    Now that the world cup squads for 2014 have been selected and with everyone preparing for the football tournament which starts on 12th June we wanted to explore over the next couple of weeks the similarities between picking the ideal candidates and choosing the right players during the world cup selections. We will be posting articles every week for the duration of the tournament, so keep checking back in as we will be posting how the selection of the players compares to the recruitment of candidates within our industry.

    The choice between youth and experience

    In the recruitment industry there is an on-going problem with there being a shortage of skilled/experienced candidates, largely because there remains a mismatch between the skills that are needed and the skills that exist within the UK workforce.

    In April 2013 the Recruitment & Employment Confederation (REC) published a warning that the skills shortage in various sectors was resulting in a two speed labour market with a dearth of candidates with in-demand skills (developing) at the same time as an unacceptably high number of long term unemployed who don’t have the skills and experience necessary to take advantage of the jobs that are currently available.

    Lack of experience is often a factor that can affect new candidates coming into the jobs market, especially after they have finished college or university education, due to the overall workforce being deluged with experienced candidates a lot of employers now have unrealistic expectations for lower-level jobs.
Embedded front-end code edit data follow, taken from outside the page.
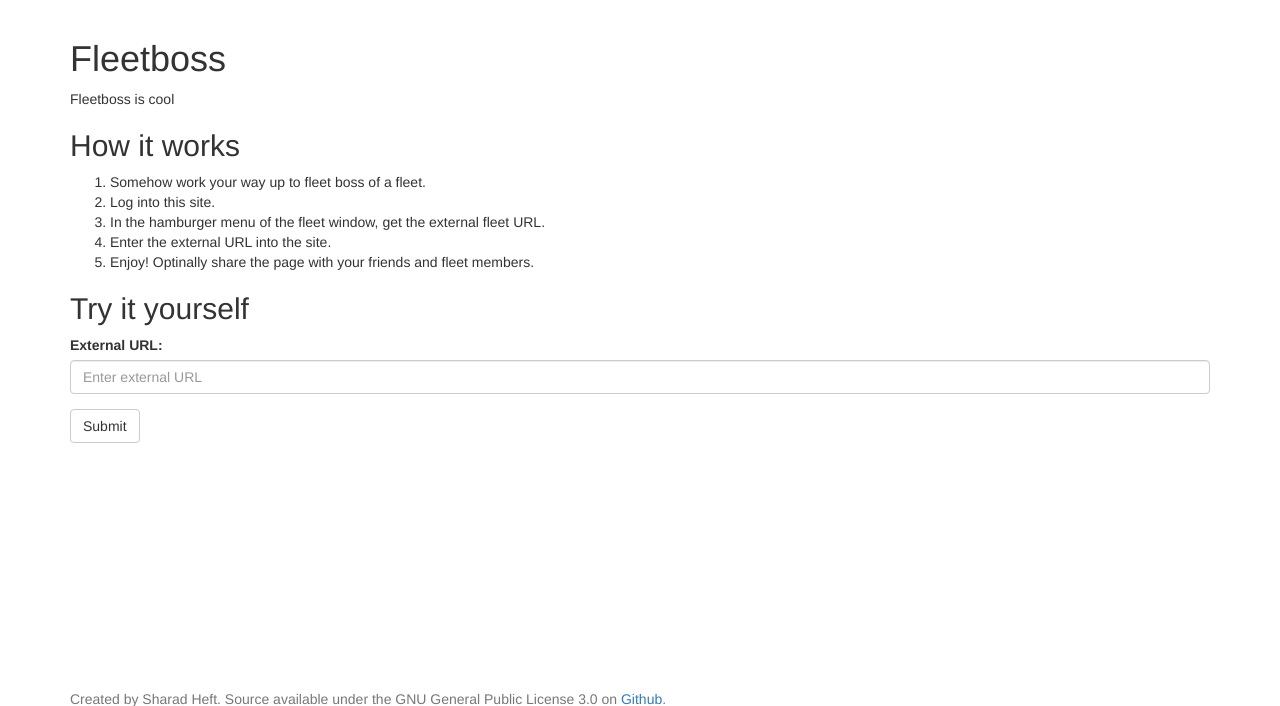
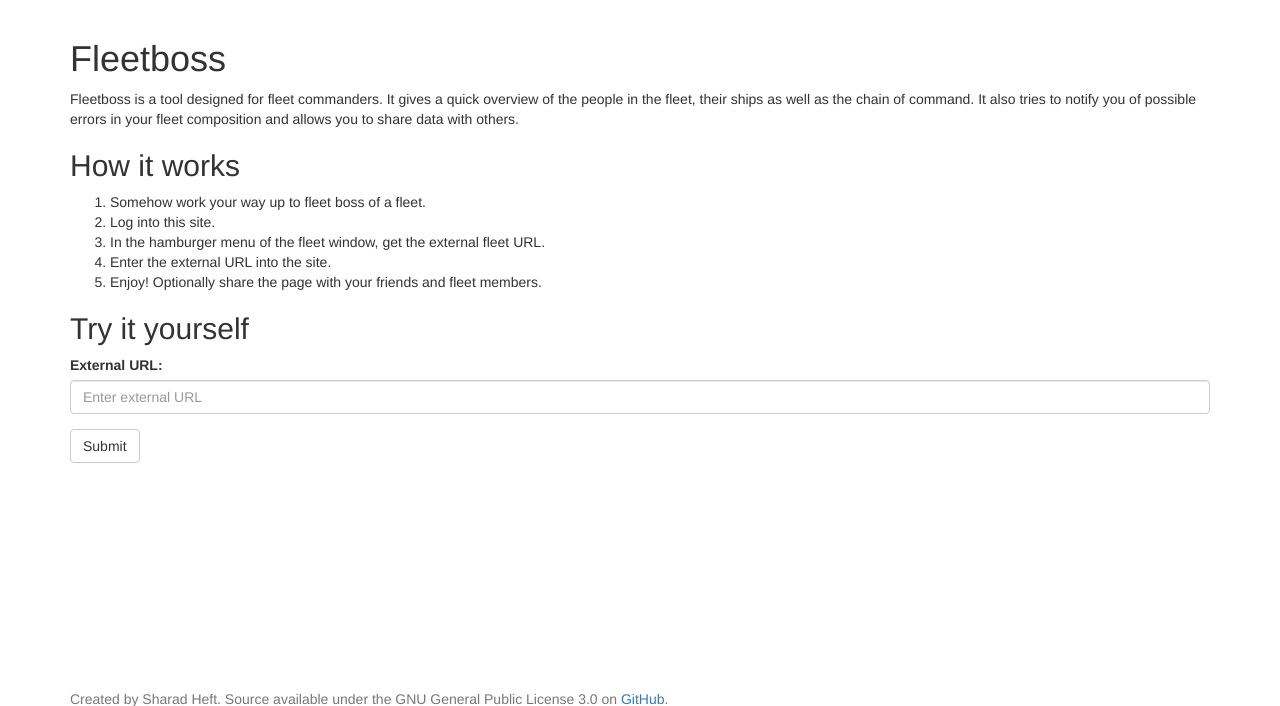
Before and after one commit to stephenswat/EVE-Fleetboss, a Django app: template fleetboss/templates/fleetboss/home.html in a window 1280 px wide. Shown: the part 51-757 px from the top of the page. Run offline with Django 3.2, Linux system fonts and the light colour scheme; the template is opened without the code that fills it, so the values that code supplies are empty; some libraries are stand-ins or nearby versions.

Commit message:
Fix the text on the front page.

```diff
--- a/fleetboss/templates/fleetboss/base.html
+++ b/fleetboss/templates/fleetboss/base.html
@@ -92,7 +92,7 @@
 
     <footer class="footer">
         <div class="container">
-            <p class="text-muted">Created by Sharad Heft. Source available under the GNU General Public License 3.0 on <a href="https://github.com/StephenSwat/EVE-Fleetboss">Github</a>.</p>
+            <p class="text-muted">Created by Sharad Heft. Source available under the GNU General Public License 3.0 on <a href="https://github.com/StephenSwat/EVE-Fleetboss">GitHub</a>.</p>
         </div>
     </footer>
   </body>
--- a/fleetboss/templates/fleetboss/home.html
+++ b/fleetboss/templates/fleetboss/home.html
@@ -4,7 +4,10 @@
 
 <h1>Fleetboss</h1>
 
-Fleetboss is cool
+Fleetboss is a tool designed for fleet commanders. It gives a quick overview of
+the people in the fleet, their ships as well as the chain of command. It also
+tries to notify you of possible errors in your fleet composition and allows you
+to share data with others.
 
 <h2>How it works</h2>
 
@@ -13,7 +16,7 @@ Fleetboss is cool
 <li>Log into this site.</li>
 <li>In the hamburger menu of the fleet window, get the external fleet URL.</li>
 <li>Enter the external URL into the site.</li>
-<li>Enjoy! Optinally share the page with your friends and fleet members.</li>
+<li>Enjoy! Optionally share the page with your friends and fleet members.</li>
 </ol>
 
 <h2>Try it yourself</h2>
```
    The football industry is not too dissimilar from that of the recruitment market, as football managers often have to make a decision between youth (I.e. Luke Shaw) and experience (I.e. Ashley Cole) when they select which members of their squad will play a match. There is a stigma about older football players not being able to keep up with younger players on the pitch because some people say they haven’t got the power or the stamina to keep up, with many players retiring before they reach the age of 40. However, older players do have a lot more experience of the game and of playing in high profile matches than some of the younger more physically agile players do.

    The key for both recruitment consultants and football managers is to find the right balance between skill and experience for the project/match in hand. Younger candidates and players will only be able to build up their experience if they are given a chance to show that they can perform well on the job. Whilst you can’t lose sight of the experience and the know-how that an older candidate/player can bring to a project or a game because on one hand a candidate/player may have the skills required, but it is a different thing actually applying those skills in a real-world situation.